Manchester United were unlucky to exit the Champions League, suffering a 2-1 home reverse in the second leg that saw them lose out 3-2 on aggregate.
Mourinho's Real Madrid toiled without much by way of inspiration until Nani's deeply contentious red card. By that point, United were leading 1-0 through Sergio Ramos's own goal. They had defended in an organised and resilient manner, and looked capable of producing more of the same, until Modric weaved past a couple of challenges and belted in a sensational equaliser. Minutes later, still reeling, United succumbed to something that these days, seems inevitable: a Cristiano Ronaldo goal.
A man down, a mountain to climb. But still, with the situation now apparently favouring Madrid's counter punching style, United attacked with vigour and might even have plundered the two goals they needed only for some wayward finishing.
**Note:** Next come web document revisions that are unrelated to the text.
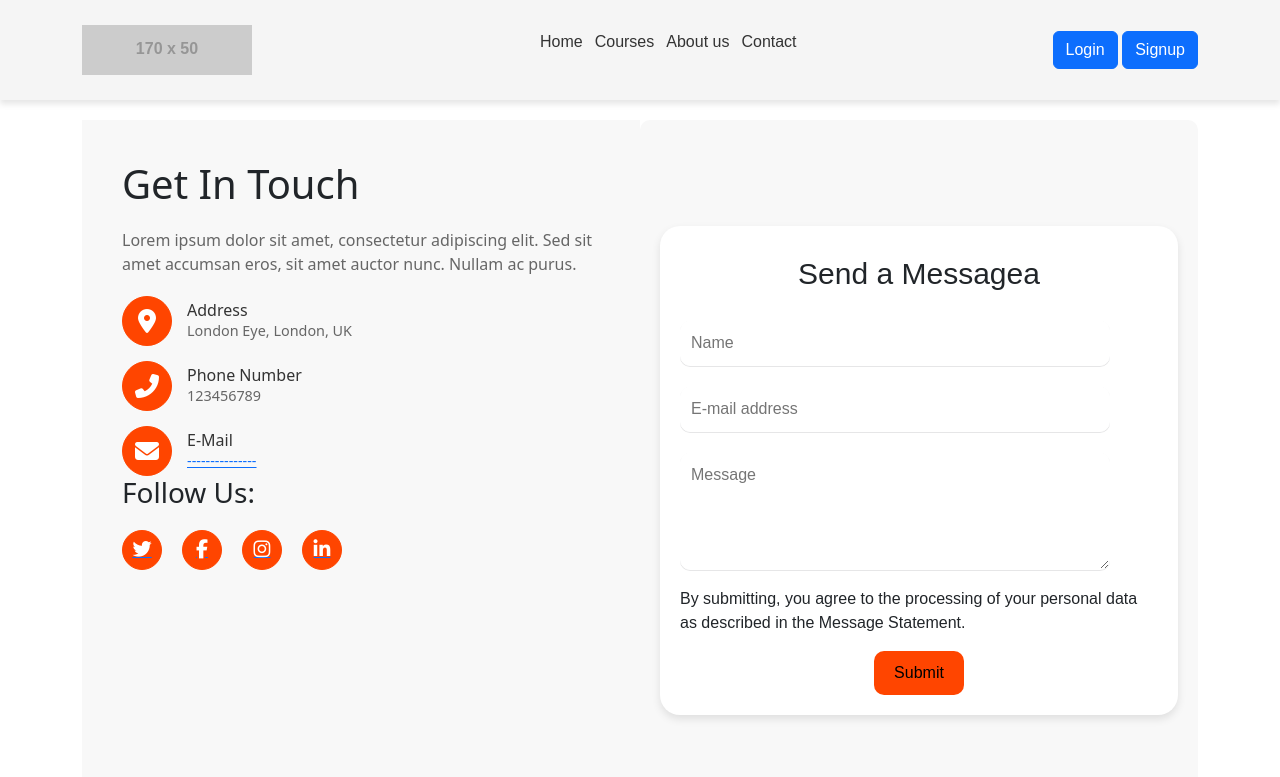
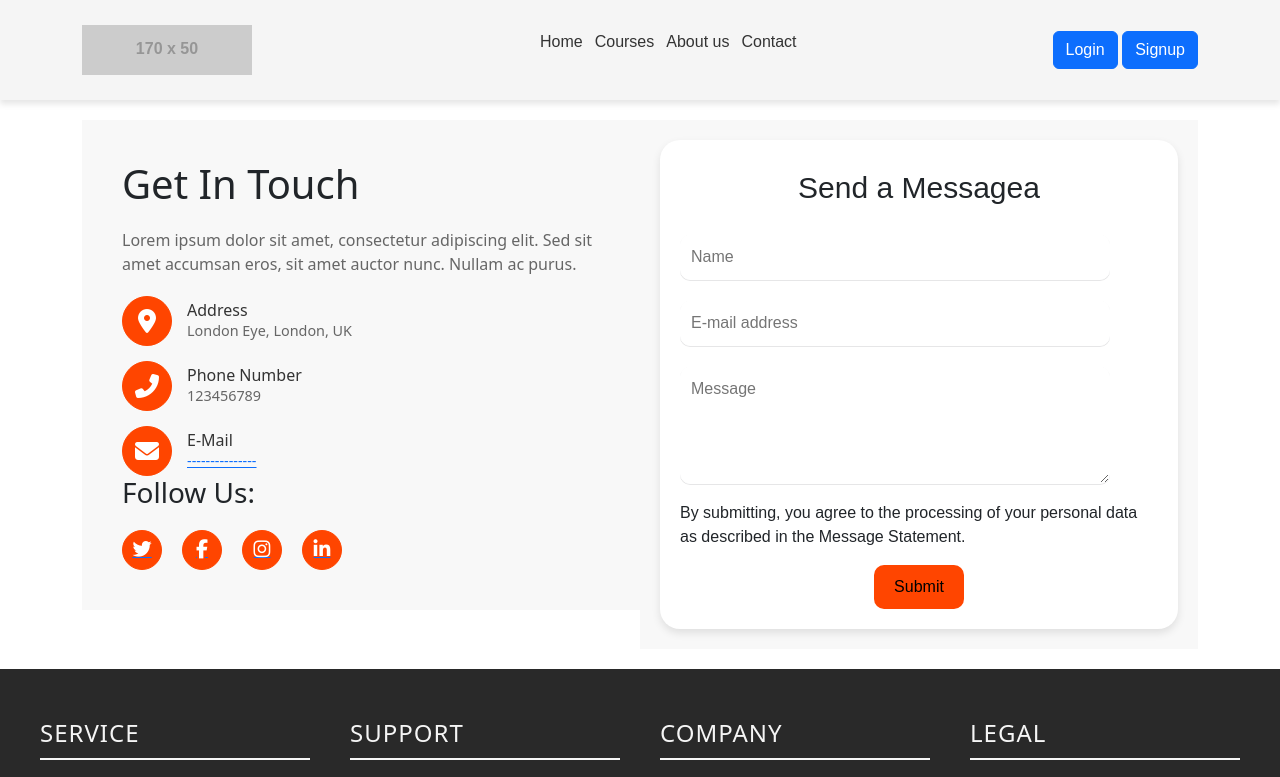
Before and after one commit to utkarsh45-a/optlit, a website built with Vite: page pages/contact.html in a window 1280 px wide. Shown: the top 777 px of the page. Built offline with nearby package versions, Linux system fonts and the light colour scheme; placeholder pictures from the web are drawn by us.

Commit message:
final changes in contact

```diff
--- a/styles/contact.css
+++ b/styles/contact.css
@@ -1,7 +1,7 @@
 /* Contact Container */
 .contact-container {
     width: 100%;
-    height: calc(100vh - 100px);
+    /* height: calc(100vh - 100px); */
     display: flex;
     margin: 20px 0;
 }
@@ -18,7 +18,7 @@
 .send-msg {
     background-color: #f8f8f8;
     /* padding: 40px; */
-    border-radius: 10px;
+    /* border-radius: 10px; */
     width: 50%;
     /* height: 100%; */
     justify-content: center;
```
The most entertaining thing about an entertaining night was the look of helpless rage on the face of Alex Ferguson after Nani's harsh dismissal for a high foot.
Ferguson's team are the perennial beneficiaries of contentious decisions at Old Trafford in domestic games as referees bow to the pressure of United's standing in the game and to the fearful rages of their manager.
But in Europe, United and Ferguson don't have quite the same sway. Ferguson's face was the face of a man not used to such obstacles. Welcome to everyone else's world Mr. Ferguson.
It was back to normal, however, in the FA Cup game against Chelsea. Rio Ferdinand was not called up at the time when he needlessly tripped Fernando Torres from behind, off the ball, an offence that should have resulted in a red card.
And though a player in another shirt would doubtless face retrospective punishment for less, Ferdinand has gotten away with it.
Despite this, Ferguson persists with the laughably deluded idea that the FA seek to persecute Manchester United. He might have bullied most of Britain into submission, but his haul of only two Champions League titles shows that European competition is a different proposition.